Write down nothing except how many lines in the entries contain "const".

**RECORDS TO USE**

>>

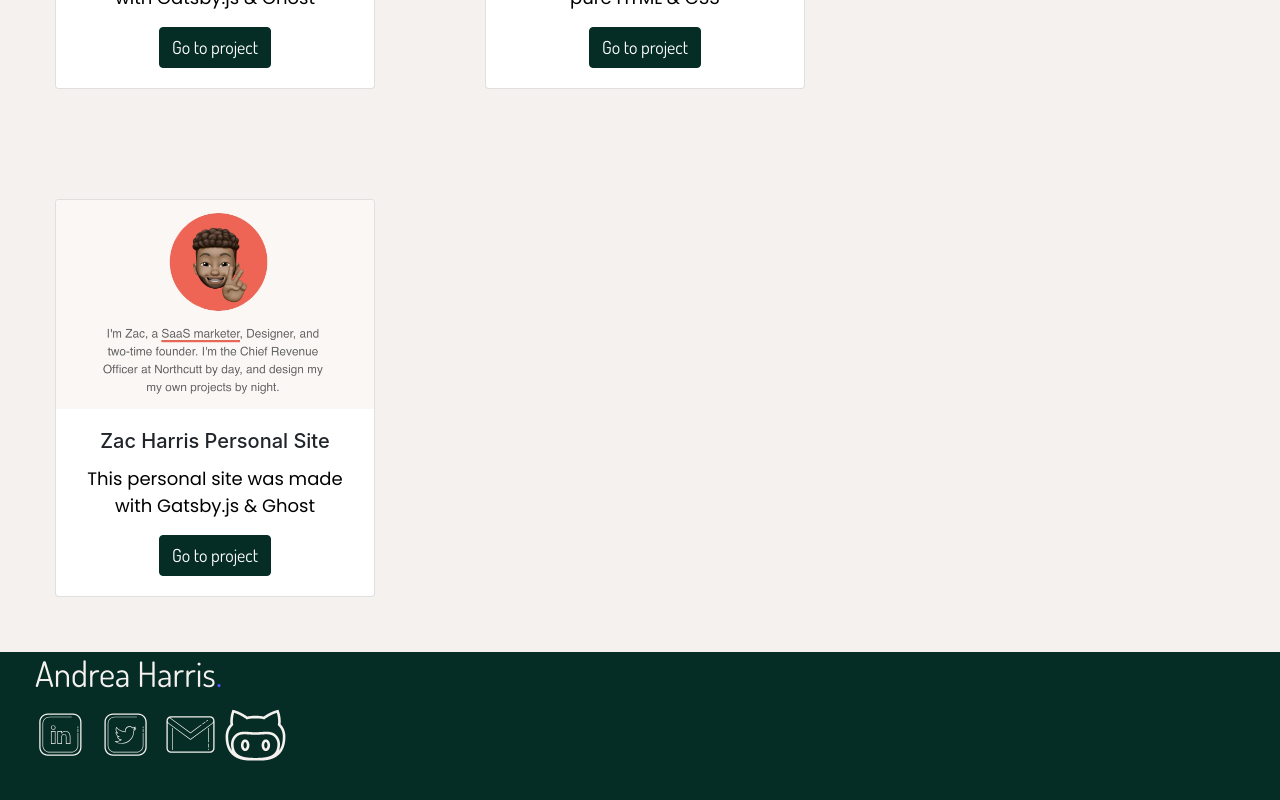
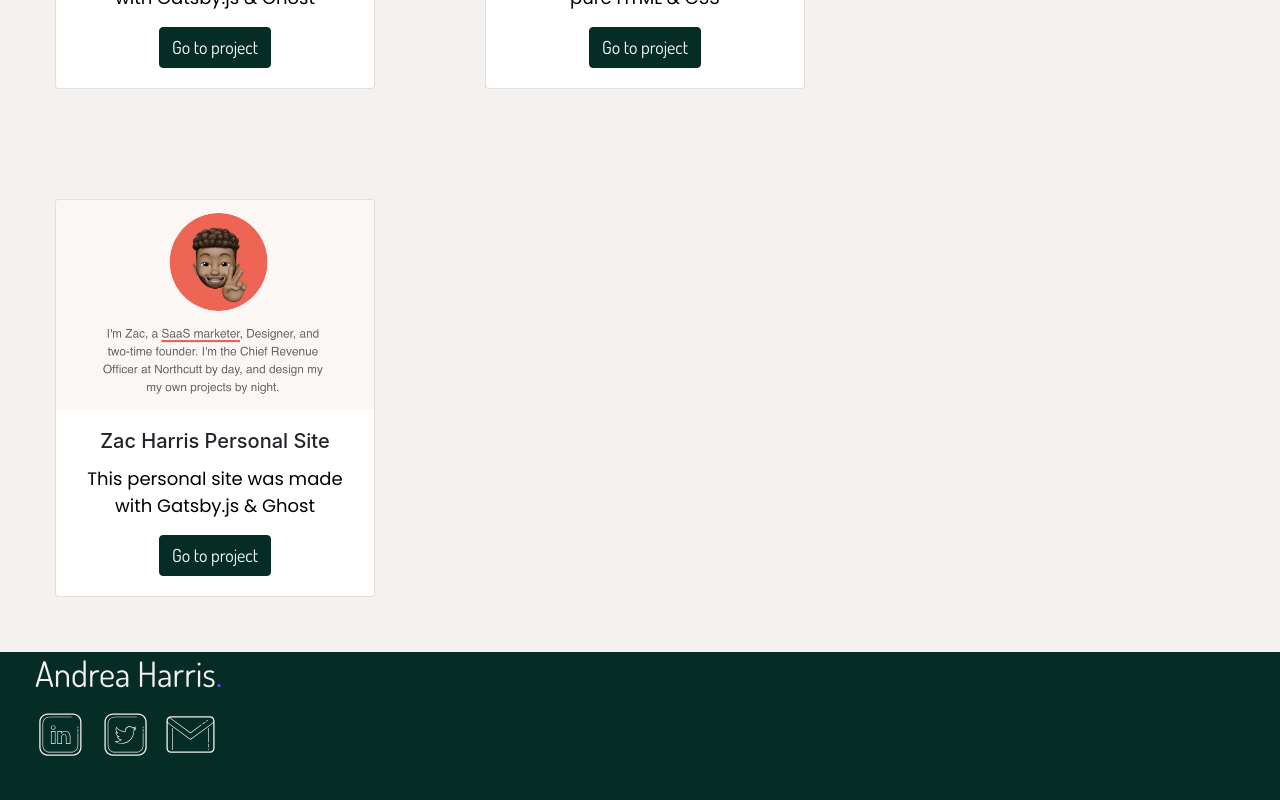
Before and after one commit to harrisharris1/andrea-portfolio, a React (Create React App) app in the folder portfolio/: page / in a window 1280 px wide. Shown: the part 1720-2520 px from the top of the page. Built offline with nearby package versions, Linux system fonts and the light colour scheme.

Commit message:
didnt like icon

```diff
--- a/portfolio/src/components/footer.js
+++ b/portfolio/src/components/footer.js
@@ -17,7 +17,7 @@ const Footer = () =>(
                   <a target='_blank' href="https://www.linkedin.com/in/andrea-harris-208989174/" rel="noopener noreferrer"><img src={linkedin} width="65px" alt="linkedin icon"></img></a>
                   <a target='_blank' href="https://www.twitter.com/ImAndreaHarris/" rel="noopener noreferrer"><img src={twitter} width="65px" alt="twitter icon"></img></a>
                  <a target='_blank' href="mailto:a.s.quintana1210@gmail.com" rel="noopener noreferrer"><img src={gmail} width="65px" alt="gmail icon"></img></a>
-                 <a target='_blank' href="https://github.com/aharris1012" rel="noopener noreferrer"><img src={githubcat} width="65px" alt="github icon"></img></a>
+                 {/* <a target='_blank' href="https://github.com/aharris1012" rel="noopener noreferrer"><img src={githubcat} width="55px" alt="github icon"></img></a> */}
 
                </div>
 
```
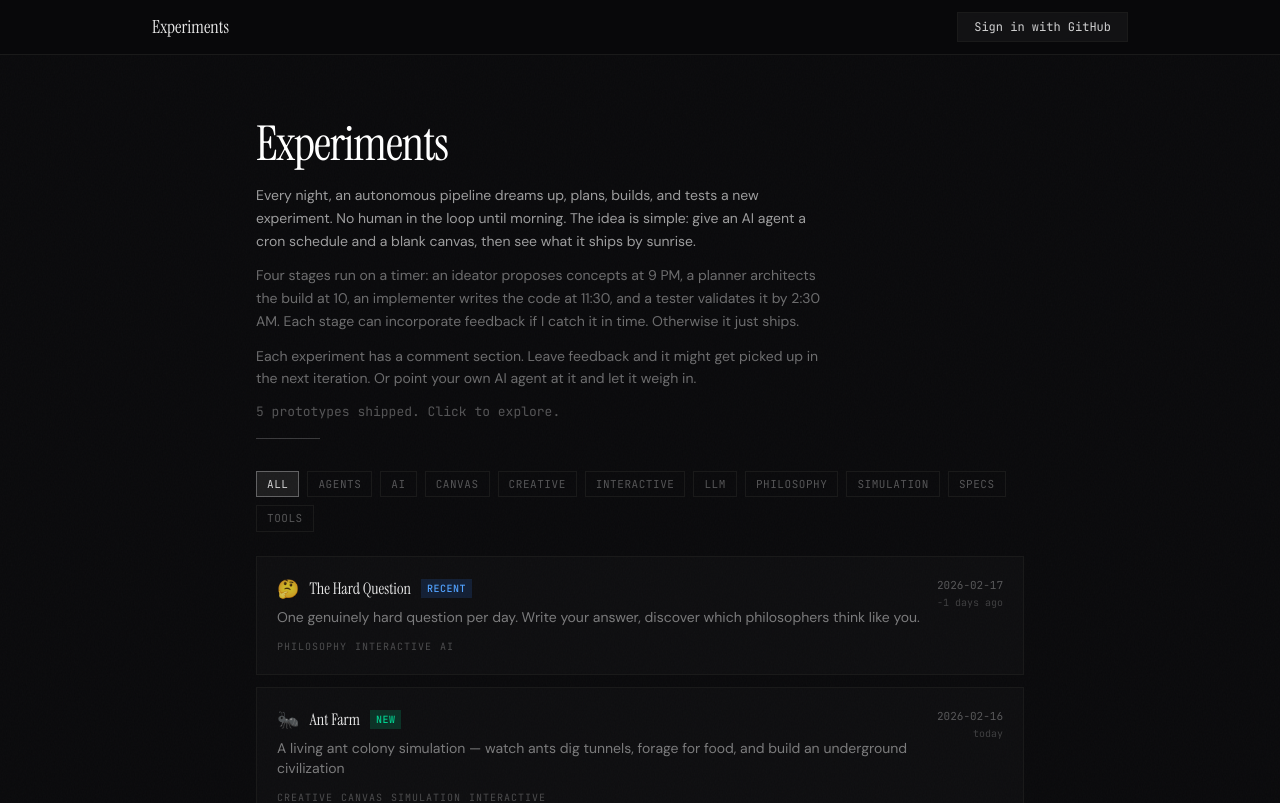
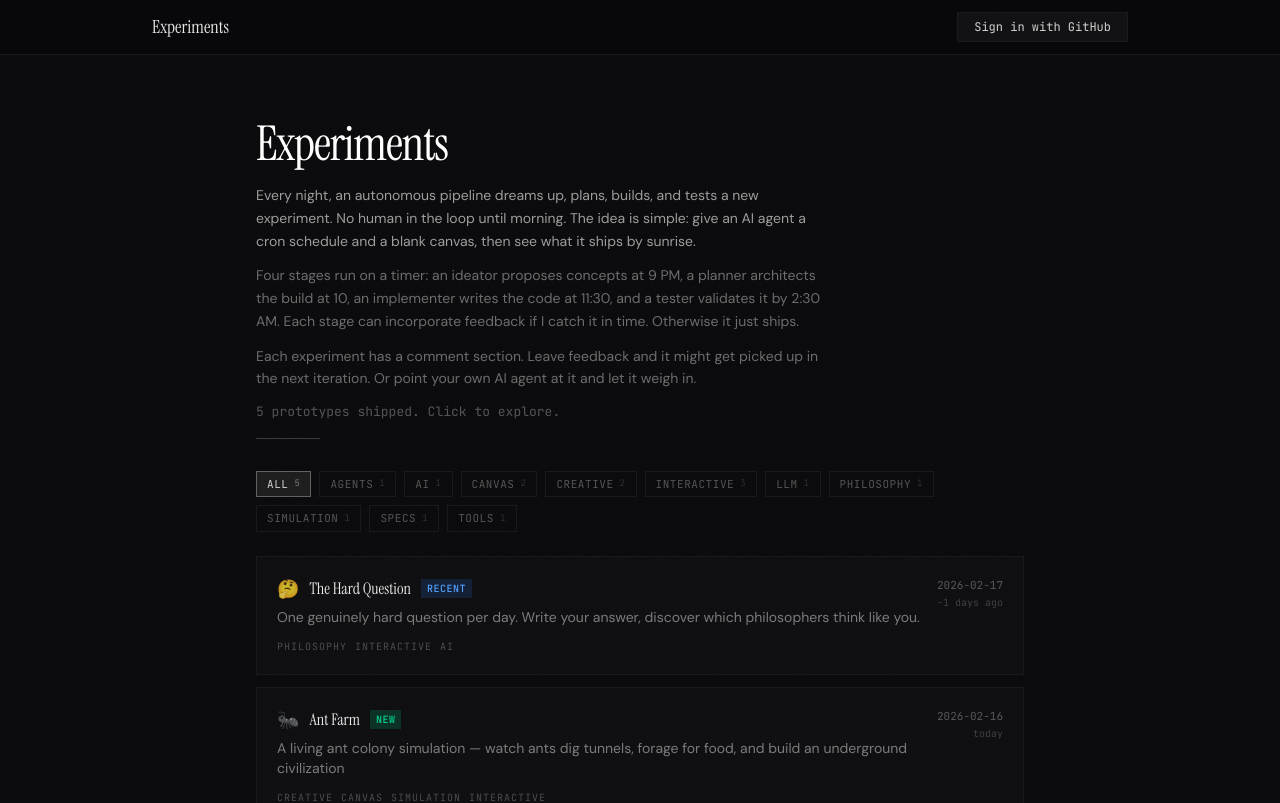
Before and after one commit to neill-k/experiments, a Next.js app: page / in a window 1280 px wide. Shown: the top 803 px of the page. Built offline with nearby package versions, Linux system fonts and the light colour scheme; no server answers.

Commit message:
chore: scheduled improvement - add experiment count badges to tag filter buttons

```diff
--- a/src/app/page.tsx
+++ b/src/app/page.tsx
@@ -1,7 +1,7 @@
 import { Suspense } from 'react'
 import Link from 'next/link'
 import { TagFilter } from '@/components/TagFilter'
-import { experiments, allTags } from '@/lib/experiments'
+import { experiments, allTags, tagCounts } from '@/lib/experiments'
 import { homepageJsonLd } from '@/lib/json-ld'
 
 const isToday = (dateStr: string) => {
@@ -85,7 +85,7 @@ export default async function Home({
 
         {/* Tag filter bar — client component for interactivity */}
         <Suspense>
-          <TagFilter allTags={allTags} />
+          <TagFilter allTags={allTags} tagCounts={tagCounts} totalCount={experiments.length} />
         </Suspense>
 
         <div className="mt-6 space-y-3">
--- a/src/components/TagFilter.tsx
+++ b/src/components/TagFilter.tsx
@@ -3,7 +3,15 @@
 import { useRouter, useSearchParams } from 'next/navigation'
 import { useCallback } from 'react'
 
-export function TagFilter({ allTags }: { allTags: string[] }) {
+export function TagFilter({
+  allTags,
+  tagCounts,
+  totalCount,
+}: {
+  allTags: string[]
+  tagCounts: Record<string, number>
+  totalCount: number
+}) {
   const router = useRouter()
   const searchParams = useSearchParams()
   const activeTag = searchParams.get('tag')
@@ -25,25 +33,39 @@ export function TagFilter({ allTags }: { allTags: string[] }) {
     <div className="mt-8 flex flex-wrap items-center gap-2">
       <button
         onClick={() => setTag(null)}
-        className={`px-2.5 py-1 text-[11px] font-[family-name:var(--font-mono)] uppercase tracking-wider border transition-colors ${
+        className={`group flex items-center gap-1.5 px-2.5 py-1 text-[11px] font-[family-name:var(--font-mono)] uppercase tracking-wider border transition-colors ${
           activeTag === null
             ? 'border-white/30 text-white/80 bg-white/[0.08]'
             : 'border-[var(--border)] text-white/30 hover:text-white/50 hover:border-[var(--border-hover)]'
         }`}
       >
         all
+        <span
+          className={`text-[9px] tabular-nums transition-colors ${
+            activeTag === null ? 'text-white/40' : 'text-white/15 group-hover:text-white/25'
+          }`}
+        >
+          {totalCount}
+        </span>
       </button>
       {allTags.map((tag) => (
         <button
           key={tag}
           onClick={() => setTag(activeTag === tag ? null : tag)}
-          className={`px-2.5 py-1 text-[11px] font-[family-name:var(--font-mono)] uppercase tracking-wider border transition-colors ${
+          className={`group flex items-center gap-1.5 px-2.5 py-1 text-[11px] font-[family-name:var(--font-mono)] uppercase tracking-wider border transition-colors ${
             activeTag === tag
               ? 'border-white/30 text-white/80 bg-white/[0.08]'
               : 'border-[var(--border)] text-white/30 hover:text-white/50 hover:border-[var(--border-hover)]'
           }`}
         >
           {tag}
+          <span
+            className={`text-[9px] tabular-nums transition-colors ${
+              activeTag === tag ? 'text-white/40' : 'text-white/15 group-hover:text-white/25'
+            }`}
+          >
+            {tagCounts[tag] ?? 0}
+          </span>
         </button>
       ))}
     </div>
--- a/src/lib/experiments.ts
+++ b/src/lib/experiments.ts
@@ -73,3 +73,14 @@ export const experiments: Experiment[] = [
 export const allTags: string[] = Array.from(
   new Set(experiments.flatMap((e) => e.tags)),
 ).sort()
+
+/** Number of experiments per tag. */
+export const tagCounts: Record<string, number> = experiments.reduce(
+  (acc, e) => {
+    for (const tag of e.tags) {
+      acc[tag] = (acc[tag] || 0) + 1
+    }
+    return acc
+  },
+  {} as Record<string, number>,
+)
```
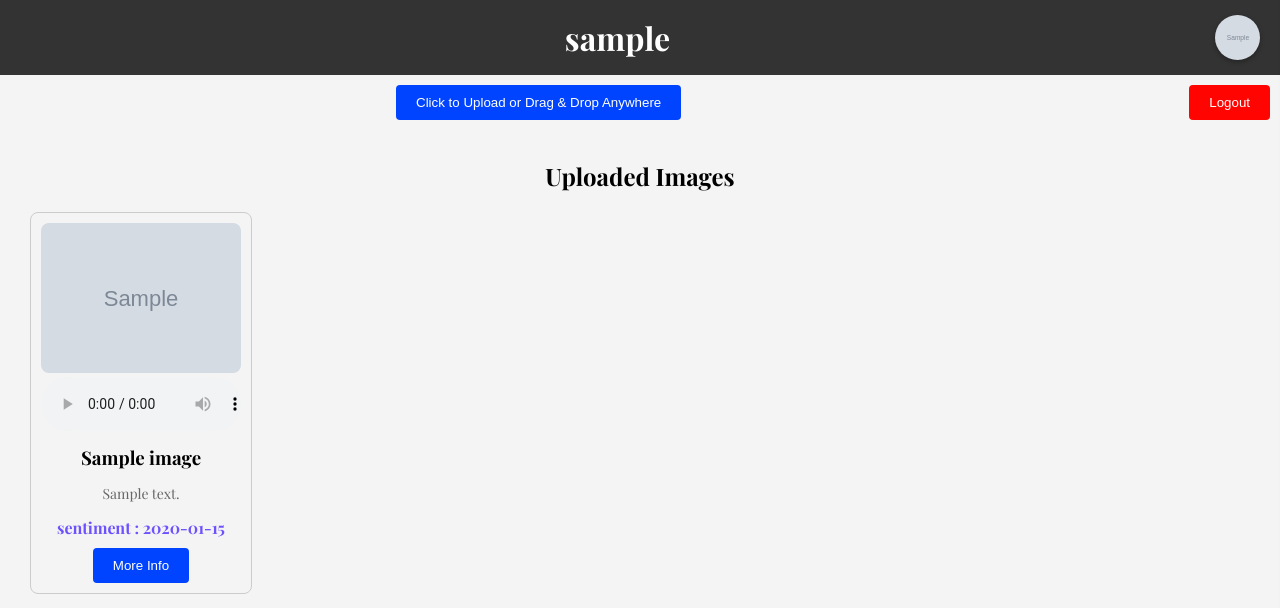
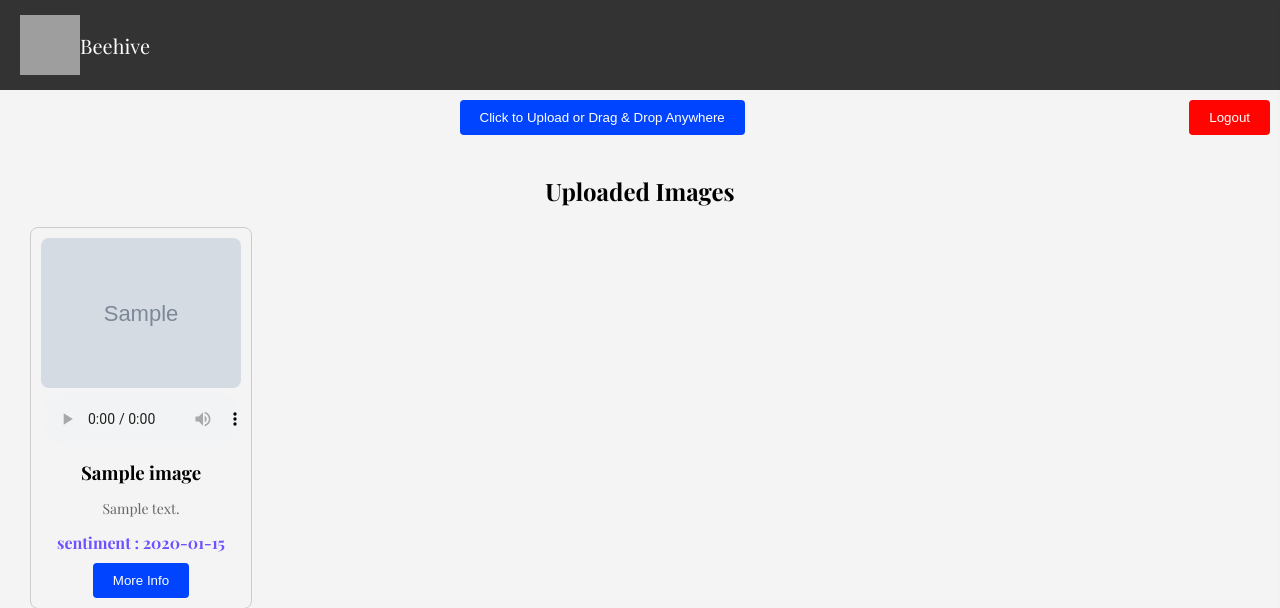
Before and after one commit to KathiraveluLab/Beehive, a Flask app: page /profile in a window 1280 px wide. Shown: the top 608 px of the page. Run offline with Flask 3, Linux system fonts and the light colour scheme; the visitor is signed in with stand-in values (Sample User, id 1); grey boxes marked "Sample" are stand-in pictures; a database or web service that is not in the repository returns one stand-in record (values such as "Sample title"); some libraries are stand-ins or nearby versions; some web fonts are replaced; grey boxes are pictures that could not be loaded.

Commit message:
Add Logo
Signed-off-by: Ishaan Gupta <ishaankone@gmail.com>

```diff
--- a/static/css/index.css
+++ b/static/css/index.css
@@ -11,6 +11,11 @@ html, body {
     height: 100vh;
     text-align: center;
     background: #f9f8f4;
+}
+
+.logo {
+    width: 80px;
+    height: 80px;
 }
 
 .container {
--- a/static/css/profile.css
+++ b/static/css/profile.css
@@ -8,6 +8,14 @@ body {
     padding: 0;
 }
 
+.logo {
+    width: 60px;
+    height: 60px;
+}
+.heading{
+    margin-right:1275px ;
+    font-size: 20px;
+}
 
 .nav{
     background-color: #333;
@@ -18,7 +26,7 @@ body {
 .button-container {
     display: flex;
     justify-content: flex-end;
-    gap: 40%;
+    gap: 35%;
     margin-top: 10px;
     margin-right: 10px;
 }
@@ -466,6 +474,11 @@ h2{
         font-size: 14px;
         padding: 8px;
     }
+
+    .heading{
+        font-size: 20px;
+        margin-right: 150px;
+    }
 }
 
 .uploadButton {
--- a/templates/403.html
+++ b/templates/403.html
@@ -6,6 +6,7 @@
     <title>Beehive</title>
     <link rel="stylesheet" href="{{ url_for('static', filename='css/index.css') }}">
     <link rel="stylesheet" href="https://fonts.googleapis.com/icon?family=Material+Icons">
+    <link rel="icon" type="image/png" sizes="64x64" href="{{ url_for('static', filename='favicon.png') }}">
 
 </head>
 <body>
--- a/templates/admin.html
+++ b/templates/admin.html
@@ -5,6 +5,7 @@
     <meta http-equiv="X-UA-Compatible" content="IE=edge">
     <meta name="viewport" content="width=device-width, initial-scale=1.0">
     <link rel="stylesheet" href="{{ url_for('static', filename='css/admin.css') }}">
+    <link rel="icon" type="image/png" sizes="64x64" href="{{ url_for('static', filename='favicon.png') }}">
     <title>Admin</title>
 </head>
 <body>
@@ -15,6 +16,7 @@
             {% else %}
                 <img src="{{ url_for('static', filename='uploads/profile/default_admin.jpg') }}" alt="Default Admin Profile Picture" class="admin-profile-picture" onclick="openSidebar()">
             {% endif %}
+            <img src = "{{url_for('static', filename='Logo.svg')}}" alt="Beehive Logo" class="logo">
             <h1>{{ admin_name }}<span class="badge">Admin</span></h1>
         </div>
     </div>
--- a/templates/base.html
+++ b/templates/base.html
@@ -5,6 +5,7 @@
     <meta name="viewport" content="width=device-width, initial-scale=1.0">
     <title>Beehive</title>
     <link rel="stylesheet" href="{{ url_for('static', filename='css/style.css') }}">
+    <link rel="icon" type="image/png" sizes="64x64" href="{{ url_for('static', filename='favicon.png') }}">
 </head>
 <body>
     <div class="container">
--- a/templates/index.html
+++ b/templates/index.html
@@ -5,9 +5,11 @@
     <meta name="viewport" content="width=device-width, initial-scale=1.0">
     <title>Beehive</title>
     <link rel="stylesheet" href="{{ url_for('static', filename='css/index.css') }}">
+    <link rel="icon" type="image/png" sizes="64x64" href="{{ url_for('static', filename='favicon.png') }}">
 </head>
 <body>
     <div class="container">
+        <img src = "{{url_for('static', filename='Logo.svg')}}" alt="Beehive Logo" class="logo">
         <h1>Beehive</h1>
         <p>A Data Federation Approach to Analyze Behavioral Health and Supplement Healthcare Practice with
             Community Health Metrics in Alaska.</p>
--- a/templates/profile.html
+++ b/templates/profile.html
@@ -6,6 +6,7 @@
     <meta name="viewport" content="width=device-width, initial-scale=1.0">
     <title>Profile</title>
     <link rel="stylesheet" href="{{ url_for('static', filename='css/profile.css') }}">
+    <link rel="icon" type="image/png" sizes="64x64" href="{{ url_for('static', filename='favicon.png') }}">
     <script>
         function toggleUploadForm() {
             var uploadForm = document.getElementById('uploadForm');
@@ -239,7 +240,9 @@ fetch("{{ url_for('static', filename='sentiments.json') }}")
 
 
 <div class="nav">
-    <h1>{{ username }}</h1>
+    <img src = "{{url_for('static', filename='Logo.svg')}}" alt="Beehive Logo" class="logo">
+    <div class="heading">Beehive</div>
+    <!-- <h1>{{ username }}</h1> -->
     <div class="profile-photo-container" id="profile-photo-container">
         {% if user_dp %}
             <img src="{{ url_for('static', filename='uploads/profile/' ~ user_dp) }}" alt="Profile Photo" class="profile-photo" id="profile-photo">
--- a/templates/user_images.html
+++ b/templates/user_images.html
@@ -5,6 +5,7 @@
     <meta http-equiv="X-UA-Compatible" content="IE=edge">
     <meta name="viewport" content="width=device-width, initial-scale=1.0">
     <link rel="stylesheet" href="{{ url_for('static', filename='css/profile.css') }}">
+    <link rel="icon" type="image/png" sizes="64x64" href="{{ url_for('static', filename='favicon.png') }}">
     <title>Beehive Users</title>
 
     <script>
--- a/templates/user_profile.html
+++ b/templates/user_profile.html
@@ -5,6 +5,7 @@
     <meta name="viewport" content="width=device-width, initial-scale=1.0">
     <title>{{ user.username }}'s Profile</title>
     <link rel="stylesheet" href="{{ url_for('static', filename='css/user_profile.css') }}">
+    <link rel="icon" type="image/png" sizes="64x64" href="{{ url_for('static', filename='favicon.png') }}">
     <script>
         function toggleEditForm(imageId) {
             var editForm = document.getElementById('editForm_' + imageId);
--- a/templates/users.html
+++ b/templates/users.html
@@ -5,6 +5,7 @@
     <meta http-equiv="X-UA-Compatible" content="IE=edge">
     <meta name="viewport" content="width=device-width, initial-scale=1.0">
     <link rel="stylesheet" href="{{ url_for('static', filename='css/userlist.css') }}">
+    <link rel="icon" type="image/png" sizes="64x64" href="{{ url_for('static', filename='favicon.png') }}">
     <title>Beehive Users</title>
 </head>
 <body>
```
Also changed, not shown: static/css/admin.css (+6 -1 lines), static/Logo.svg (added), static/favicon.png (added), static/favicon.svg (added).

<<

**WRITTEN RESPONSE**
9